▶ [YOUR INSTRUCTIONS]: The word to look for is "export". Report every line of the entries below that has it.

▶ [RECORDS FOR THE TASK]:

▬▬▬▬▬▬

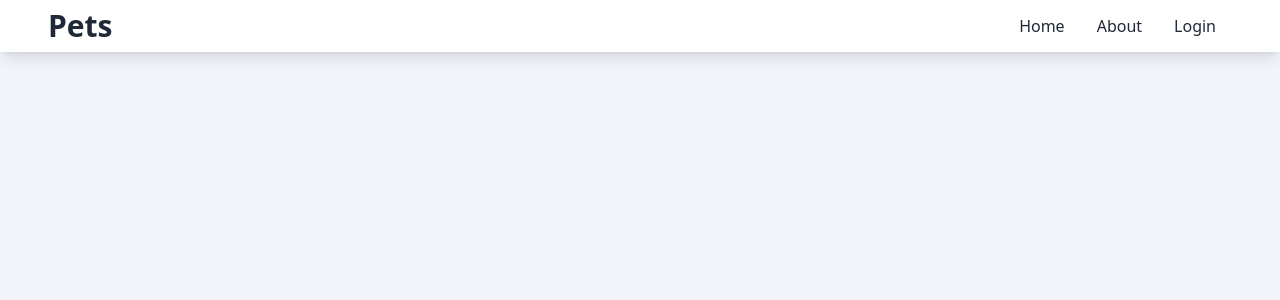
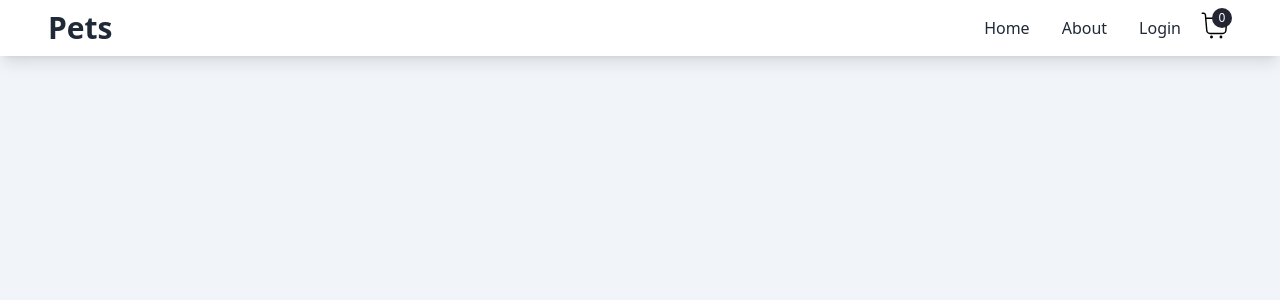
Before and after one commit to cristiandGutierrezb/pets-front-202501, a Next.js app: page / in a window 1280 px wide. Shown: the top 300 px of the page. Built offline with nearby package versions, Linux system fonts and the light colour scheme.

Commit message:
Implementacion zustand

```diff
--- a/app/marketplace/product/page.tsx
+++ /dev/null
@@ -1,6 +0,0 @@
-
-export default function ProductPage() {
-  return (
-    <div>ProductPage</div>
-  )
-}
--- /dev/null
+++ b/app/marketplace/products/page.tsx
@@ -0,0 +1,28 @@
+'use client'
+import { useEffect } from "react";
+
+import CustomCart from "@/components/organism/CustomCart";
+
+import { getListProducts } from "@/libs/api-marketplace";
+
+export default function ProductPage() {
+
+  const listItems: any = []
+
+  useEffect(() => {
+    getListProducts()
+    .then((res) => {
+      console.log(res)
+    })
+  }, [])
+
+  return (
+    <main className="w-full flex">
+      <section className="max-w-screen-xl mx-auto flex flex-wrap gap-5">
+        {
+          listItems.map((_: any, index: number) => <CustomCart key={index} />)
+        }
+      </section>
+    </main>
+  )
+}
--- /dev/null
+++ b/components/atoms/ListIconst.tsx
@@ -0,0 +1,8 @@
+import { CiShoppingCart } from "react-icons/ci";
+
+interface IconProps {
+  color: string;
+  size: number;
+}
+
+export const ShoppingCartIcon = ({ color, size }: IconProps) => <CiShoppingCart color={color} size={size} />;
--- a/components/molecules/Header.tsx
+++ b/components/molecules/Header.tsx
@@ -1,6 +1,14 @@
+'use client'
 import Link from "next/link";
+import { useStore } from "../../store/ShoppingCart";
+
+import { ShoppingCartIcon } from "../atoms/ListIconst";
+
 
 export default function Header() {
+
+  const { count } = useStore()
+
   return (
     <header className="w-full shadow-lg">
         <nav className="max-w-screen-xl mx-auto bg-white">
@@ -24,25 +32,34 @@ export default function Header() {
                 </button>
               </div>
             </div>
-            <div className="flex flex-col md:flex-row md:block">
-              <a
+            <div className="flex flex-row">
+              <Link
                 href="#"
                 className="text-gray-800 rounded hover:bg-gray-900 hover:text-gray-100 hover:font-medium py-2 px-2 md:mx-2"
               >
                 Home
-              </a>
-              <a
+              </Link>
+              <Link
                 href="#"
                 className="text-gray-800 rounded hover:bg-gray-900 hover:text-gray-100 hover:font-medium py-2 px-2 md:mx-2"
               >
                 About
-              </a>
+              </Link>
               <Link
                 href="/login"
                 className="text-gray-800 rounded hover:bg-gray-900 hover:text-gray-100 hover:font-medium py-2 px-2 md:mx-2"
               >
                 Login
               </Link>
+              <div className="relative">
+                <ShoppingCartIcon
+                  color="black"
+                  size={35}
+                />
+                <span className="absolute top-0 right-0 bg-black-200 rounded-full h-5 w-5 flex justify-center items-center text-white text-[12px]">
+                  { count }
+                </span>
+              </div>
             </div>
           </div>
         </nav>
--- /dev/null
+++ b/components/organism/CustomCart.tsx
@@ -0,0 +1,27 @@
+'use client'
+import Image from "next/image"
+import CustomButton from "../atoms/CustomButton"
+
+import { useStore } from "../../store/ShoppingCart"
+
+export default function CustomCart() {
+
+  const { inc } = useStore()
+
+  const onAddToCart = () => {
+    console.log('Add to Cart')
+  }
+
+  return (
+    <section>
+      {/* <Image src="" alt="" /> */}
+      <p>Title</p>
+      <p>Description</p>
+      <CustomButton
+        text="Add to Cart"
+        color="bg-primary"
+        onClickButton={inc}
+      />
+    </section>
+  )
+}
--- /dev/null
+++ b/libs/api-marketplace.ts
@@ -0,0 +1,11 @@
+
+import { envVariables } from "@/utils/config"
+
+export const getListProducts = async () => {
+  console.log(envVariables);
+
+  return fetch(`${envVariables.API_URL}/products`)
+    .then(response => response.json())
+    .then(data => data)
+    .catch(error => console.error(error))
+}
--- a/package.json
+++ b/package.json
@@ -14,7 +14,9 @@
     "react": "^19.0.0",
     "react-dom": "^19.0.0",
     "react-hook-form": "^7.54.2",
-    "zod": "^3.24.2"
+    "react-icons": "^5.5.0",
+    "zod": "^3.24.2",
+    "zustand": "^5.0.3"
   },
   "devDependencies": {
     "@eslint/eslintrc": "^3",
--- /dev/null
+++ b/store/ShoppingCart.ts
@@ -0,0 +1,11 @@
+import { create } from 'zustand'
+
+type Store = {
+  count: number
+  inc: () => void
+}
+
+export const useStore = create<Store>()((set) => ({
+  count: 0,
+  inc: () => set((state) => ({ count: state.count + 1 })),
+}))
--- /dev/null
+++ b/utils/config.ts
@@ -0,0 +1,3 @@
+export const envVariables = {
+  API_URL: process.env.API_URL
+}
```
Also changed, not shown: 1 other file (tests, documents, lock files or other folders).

▬▬▬▬▬▬

▶ [RESPONSE TO THE EXERCISE]:
-export default function ProductPage() {
+export default function ProductPage() {
+export const ShoppingCartIcon = ({ color, size }: IconProps) => <CiShoppingCart color={color} size={size} />;
 export default function Header() {
@@ -24,25 +32,34 @@ export default function Header() {
+export default function CustomCart() {
+export const getListProducts = async () => {
+export const useStore = create<Store>()((set) => ({
+export const envVariables = {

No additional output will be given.